We walked back outside to the entrance of the market so we could get a good view of the train itself approaching. Five minutes before the train was due we started to get worried, people were stood in the middle of the tracks taking selfies or just generally standing around without a care in the world. It wasn’t until the train horns started and could be heard in the distance that a Thai person had to come and start moving everyone to the side and into any possible spare gap. Two minutes of horn blowing later the train arrived and was actually so much wider than I expected. This thing goes right by you, you can see right into the windows and are close enough to make eye contact with those inside the train. The market stalls each move their food and covers out of the way one by one like a domino effect as the train passes, every hour they have to do this! The train was gone without a couple of minutes so we could go back to our bus to continue the tour and visit the Floating Market.

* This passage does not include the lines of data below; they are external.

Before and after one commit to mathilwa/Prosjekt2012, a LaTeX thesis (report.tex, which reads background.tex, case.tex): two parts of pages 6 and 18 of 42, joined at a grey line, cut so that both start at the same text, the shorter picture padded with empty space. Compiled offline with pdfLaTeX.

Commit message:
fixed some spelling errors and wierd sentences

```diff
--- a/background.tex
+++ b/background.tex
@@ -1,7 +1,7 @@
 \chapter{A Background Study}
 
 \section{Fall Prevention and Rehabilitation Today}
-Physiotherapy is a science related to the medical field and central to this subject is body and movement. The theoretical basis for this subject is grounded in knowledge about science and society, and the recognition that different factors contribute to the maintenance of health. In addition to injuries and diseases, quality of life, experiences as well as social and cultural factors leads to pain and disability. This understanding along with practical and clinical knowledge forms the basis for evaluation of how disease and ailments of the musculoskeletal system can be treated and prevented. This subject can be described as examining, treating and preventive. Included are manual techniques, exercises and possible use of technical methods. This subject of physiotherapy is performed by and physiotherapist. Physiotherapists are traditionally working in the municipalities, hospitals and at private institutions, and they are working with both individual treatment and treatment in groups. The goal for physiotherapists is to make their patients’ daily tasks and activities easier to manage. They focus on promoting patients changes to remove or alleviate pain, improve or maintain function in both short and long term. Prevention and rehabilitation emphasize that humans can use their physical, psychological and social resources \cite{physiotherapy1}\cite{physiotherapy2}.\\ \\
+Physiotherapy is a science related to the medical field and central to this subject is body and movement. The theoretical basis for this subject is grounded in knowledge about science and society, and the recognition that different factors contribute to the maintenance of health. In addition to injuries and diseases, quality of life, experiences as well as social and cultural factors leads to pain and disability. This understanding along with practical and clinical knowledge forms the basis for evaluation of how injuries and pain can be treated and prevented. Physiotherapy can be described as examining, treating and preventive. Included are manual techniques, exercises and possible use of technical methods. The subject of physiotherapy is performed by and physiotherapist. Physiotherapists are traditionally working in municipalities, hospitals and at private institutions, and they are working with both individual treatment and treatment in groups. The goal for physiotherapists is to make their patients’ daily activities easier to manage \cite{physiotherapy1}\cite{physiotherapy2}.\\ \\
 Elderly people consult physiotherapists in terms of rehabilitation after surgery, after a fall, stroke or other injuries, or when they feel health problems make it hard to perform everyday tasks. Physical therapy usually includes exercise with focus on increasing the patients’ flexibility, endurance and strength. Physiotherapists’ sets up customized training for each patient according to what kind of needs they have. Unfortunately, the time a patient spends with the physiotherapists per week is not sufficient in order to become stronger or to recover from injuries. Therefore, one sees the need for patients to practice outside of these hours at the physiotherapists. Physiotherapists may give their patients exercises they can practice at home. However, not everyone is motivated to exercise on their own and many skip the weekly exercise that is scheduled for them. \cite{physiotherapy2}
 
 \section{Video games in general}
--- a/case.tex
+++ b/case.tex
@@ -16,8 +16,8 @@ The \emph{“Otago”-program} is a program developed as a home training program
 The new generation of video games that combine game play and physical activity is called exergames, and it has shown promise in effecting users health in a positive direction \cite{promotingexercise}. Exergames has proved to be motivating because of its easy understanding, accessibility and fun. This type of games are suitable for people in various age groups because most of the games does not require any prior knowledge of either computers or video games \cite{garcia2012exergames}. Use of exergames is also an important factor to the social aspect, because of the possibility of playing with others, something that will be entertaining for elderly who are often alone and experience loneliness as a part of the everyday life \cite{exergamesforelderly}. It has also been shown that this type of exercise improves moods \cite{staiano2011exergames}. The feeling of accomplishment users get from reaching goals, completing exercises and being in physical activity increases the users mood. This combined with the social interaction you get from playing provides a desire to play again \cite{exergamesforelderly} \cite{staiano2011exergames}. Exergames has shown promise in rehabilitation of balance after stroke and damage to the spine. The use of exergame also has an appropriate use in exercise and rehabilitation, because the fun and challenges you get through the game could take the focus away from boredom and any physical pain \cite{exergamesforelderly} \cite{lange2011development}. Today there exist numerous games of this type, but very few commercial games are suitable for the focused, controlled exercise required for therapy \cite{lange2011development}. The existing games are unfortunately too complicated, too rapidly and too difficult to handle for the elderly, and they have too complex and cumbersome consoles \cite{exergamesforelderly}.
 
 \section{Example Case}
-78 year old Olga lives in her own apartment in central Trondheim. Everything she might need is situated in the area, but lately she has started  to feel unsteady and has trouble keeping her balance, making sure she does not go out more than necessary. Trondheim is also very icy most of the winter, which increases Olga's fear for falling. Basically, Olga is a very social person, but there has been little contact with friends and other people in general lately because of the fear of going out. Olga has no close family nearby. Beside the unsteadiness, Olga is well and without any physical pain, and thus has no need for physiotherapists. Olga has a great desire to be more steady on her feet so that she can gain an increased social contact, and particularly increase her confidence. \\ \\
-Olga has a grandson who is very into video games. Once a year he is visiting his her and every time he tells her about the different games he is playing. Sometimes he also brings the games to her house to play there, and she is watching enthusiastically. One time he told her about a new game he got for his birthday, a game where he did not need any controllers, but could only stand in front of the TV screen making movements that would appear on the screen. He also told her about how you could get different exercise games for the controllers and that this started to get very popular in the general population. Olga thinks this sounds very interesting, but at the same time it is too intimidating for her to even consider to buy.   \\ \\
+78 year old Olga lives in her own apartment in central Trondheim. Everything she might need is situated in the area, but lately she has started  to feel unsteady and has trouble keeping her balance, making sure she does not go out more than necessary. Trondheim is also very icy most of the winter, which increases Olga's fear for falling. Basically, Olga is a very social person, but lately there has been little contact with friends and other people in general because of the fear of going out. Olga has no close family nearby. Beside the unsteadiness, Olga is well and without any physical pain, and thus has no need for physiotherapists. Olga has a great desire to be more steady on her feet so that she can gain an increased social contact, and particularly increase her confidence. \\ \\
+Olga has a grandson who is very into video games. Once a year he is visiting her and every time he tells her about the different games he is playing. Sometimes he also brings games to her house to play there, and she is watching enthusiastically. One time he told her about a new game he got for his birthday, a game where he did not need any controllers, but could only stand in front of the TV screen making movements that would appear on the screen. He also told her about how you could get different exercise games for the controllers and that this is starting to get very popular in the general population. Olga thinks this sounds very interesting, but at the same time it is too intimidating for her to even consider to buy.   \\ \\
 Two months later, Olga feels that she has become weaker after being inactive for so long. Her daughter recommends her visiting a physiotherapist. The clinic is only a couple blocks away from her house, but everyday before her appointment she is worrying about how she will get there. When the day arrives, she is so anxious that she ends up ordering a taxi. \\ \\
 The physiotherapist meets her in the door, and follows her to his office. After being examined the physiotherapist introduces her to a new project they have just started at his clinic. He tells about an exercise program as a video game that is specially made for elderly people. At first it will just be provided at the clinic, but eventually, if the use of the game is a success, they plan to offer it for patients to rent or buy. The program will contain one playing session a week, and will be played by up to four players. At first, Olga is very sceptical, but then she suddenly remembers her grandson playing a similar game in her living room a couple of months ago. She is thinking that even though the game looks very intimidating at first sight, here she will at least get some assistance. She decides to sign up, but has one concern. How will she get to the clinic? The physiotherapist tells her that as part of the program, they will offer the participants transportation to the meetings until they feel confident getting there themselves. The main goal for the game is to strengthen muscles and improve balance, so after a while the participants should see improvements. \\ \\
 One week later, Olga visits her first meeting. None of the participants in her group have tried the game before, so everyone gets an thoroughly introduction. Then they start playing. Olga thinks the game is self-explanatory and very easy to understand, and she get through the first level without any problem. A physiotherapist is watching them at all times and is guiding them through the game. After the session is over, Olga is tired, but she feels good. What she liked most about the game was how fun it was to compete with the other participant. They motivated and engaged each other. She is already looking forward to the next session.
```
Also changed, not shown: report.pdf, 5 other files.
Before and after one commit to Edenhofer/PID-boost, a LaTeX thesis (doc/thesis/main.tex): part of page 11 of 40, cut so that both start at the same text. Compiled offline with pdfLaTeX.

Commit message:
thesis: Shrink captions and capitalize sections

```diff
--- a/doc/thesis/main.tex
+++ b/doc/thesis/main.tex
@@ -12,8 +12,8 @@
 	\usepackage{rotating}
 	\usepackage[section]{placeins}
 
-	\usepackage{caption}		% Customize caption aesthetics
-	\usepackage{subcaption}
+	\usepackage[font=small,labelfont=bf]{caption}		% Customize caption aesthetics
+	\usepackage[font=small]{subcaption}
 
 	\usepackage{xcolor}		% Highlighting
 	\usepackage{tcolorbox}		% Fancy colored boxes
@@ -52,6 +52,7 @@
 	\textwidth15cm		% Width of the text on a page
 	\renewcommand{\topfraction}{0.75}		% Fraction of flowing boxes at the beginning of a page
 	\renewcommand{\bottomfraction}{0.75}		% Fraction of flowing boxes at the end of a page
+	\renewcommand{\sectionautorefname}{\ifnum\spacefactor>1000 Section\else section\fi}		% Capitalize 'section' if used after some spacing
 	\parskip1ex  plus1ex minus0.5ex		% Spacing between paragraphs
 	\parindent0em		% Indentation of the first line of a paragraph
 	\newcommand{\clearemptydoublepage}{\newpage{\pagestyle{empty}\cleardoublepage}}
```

There’s no denying the Floating Market is definitely something to experience if you’re in Thailand. The long boats and thai ladies selling fruit and vegetables with their big wooden hats looks really good in photos but the actual experience was completely underwhelming unfortunately. We got into our boat (carefully- they are extremely wobbly and we saw a poor old Thai couple fall in so were not willing to repeat that) with two other girls from the minibus and headed down the canal. Within a minute we stopped at a sellers boat who was picking up the most random items and shoving them into our faces. “Spices! Colours! Mini Buddha!” We all politely said no and our boat carried on its way. Unfortunately, each seller we went to was selling the exact same stuff. It was like deja vu over and over again as we got offered spices, colouring pens and mini Buddha ornaments. What happened to the authentic fruit and veg boats and actual useful Thai souvenirs like Thai silk or jewellery etc. We got off the boat feeling massively disappointed, nevertheless it was an experience to cross off the list.
The remaining couple of days were spent chilling and making the most of our free time before working started. I’m not sure if it was the heat or something they put in the drinks at Khao San Road, but I was a complete lightweight for those five days, so most evenings became a haze of beer and overheating. Khao San’s good to ease you into moving into a new country, as it wasn’t a complete culture shock straight away, but I don’t recommend any more than 5 days there. The food’s overpriced, bland and after 5 nights of not sleeping I was actually looking forward to starting my teaching induction.